WHAT YOU ARE ASKED TO DO
From the first line to the last, give the records again exactly and skip the pictures.
_____
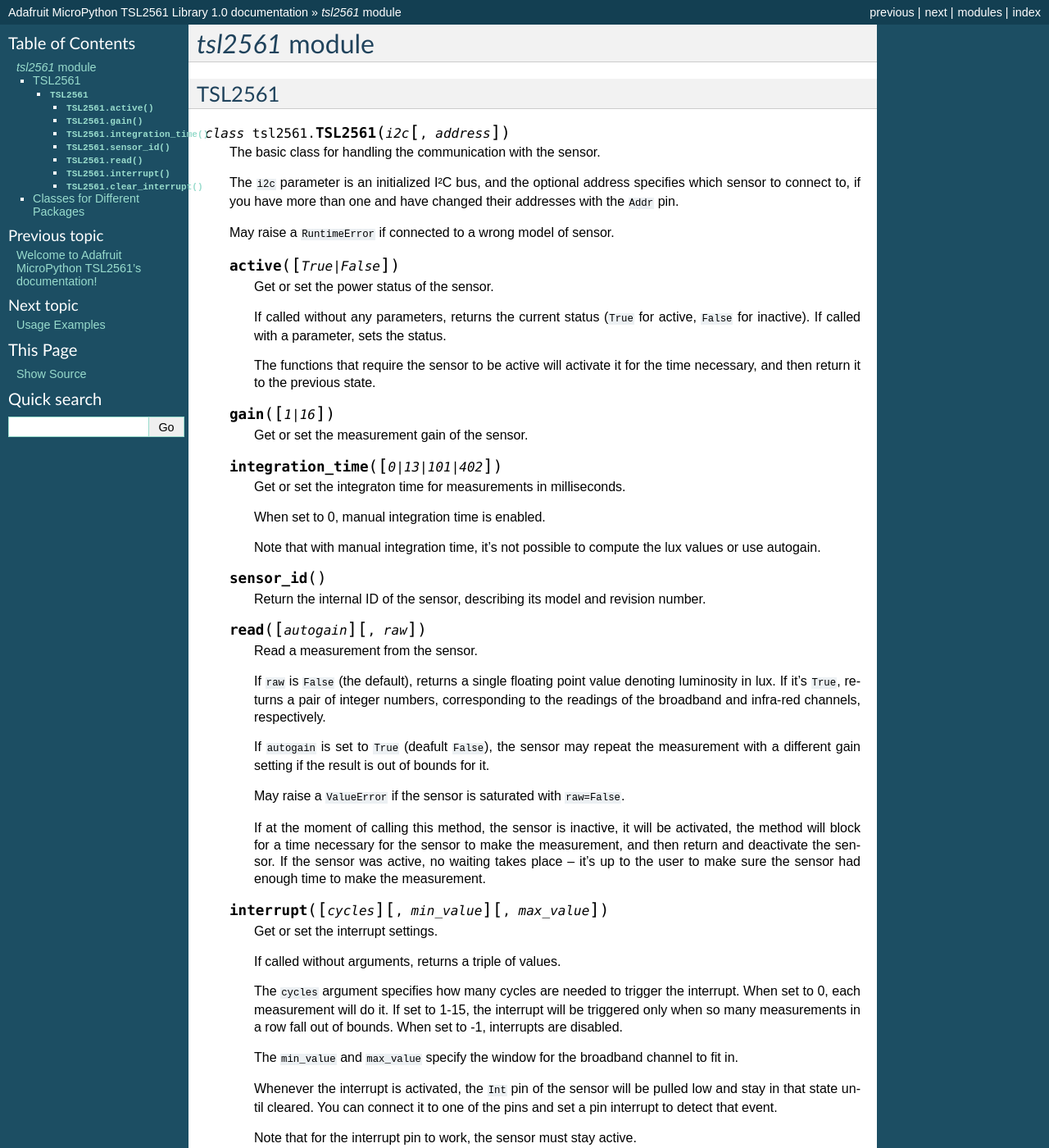
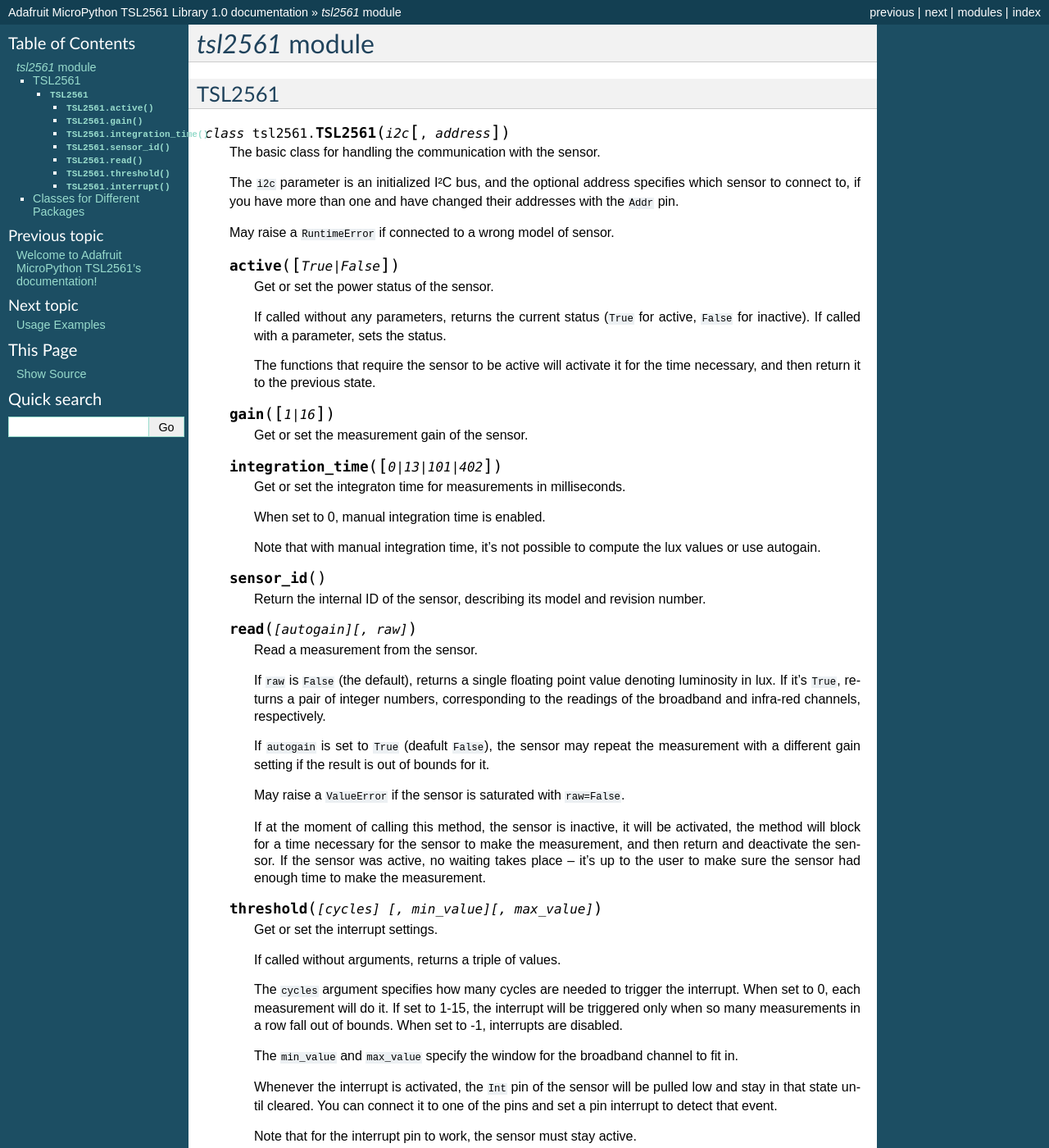
Before and after one commit to adafruit/micropython-adafruit-tsl2561, a Sphinx documentation site: the page built from docs/tsl2561.rst, in a window 1280 px wide and 1400 px high. Shown: the whole window at 82% size. Built offline with Sphinx 7.4.7, drawn with Linux system fonts in a browser that asks for light colours; some of the changed text lies outside the part shown.

Commit message:
Rename "interrupt" to "threshold"
And rename "clear_interrupt" to "interrupt".

```diff
--- a/docs/examples.rst
+++ b/docs/examples.rst
@@ -35,9 +35,9 @@
 
     def handler(pin):
         print("interrupt!")
-        sensor.clear_interrupt()
+        sensor.interrupt(False)
 
     int_pin = Pin(0, Pin.IN, Pin.PULL_UP)
     int_pin.irq(handler=handler, trigger=Pin.IRQ_FALLING)
     sensor.active(True)
-    sensor.interrupt(1, 10000, 30000)
+    sensor.threshold(1, 10000, 30000)
--- a/docs/tsl2561.rst
+++ b/docs/tsl2561.rst
@@ -68,7 +68,7 @@
         up to the user to make sure the sensor had enough time to make the
         measurement.
 
-    .. method:: interrupt([cycles], [min_value], [max_value])
+    .. method:: threshold([cycles] [, min_value][, max_value])
 
         Get or set the interrupt settings.
 
@@ -89,7 +89,7 @@
 
         Note that for the interrupt pin to work, the sensor must stay active.
 
-    .. method:: clear_interrupt()
+    .. method:: interrupt(False)
 
         Clears the interrupt state, bringing the ``Int`` pin back to neutral.
 
--- a/tsl2561.py
+++ b/tsl2561.py
@@ -153,7 +153,7 @@
             return broadband, ir
         return self._lux((broadband, ir))
 
-    def interrupt(self, cycles=None, min_value=None, max_value=None):
+    def threshold(self, cycles=None, min_value=None, max_value=None):
         if min_value is None and max_value is None and cycles is None:
             min_value = self._register16(_REGISTER_THRESHHOLD_MIN)
             max_value = self._register16(_REGISTER_THRESHHOLD_MAX)
@@ -177,7 +177,9 @@
                     min(15, max(0, int(cycles))) | _INTERRUPT_LEVEL)
         self.active(was_active)
 
-    def clear_interrupt(self):
+    def interrupt(self, value):
+        if value or value is None:
+            raise ValueError("can only clear the interrupt")
         self.i2c.writeto_mem(self.address,
             _CLEAR_BIT | _REGISTER_CONTROL, b'\x00')
 
```
Also changed, not shown: other parts of docs/tsl2561.rst (+1 -1 lines).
_____
YOUR SOLUTION
Before and after one commit to adafruit/micropython-adafruit-tsl2561, a Sphinx documentation site: the page built from docs/tsl2561.rst, in a window 1280 px wide and 1400 px high. Shown: the whole window at 82% size. Built offline with Sphinx 7.4.7, drawn with Linux system fonts in a browser that asks for light colours; some of the changed text lies outside the part shown.

Commit message:
Rename "interrupt" to "threshold"
And rename "clear_interrupt" to "interrupt".

```diff
--- a/docs/examples.rst
+++ b/docs/examples.rst
@@ -35,9 +35,9 @@
 
     def handler(pin):
         print("interrupt!")
-        sensor.clear_interrupt()
+        sensor.interrupt(False)
 
     int_pin = Pin(0, Pin.IN, Pin.PULL_UP)
     int_pin.irq(handler=handler, trigger=Pin.IRQ_FALLING)
     sensor.active(True)
-    sensor.interrupt(1, 10000, 30000)
+    sensor.threshold(1, 10000, 30000)
--- a/docs/tsl2561.rst
+++ b/docs/tsl2561.rst
@@ -68,7 +68,7 @@
         up to the user to make sure the sensor had enough time to make the
         measurement.
 
-    .. method:: interrupt([cycles], [min_value], [max_value])
+    .. method:: threshold([cycles] [, min_value][, max_value])
 
         Get or set the interrupt settings.
 
@@ -89,7 +89,7 @@
 
         Note that for the interrupt pin to work, the sensor must stay active.
 
-    .. method:: clear_interrupt()
+    .. method:: interrupt(False)
 
         Clears the interrupt state, bringing the ``Int`` pin back to neutral.
 
--- a/tsl2561.py
+++ b/tsl2561.py
@@ -153,7 +153,7 @@
             return broadband, ir
         return self._lux((broadband, ir))
 
-    def interrupt(self, cycles=None, min_value=None, max_value=None):
+    def threshold(self, cycles=None, min_value=None, max_value=None):
         if min_value is None and max_value is None and cycles is None:
             min_value = self._register16(_REGISTER_THRESHHOLD_MIN)
             max_value = self._register16(_REGISTER_THRESHHOLD_MAX)
@@ -177,7 +177,9 @@
                     min(15, max(0, int(cycles))) | _INTERRUPT_LEVEL)
         self.active(was_active)
 
-    def clear_interrupt(self):
+    def interrupt(self, value):
+        if value or value is None:
+            raise ValueError("can only clear the interrupt")
         self.i2c.writeto_mem(self.address,
             _CLEAR_BIT | _REGISTER_CONTROL, b'\x00')
 
```
Also changed, not shown: other parts of docs/tsl2561.rst (+1 -1 lines).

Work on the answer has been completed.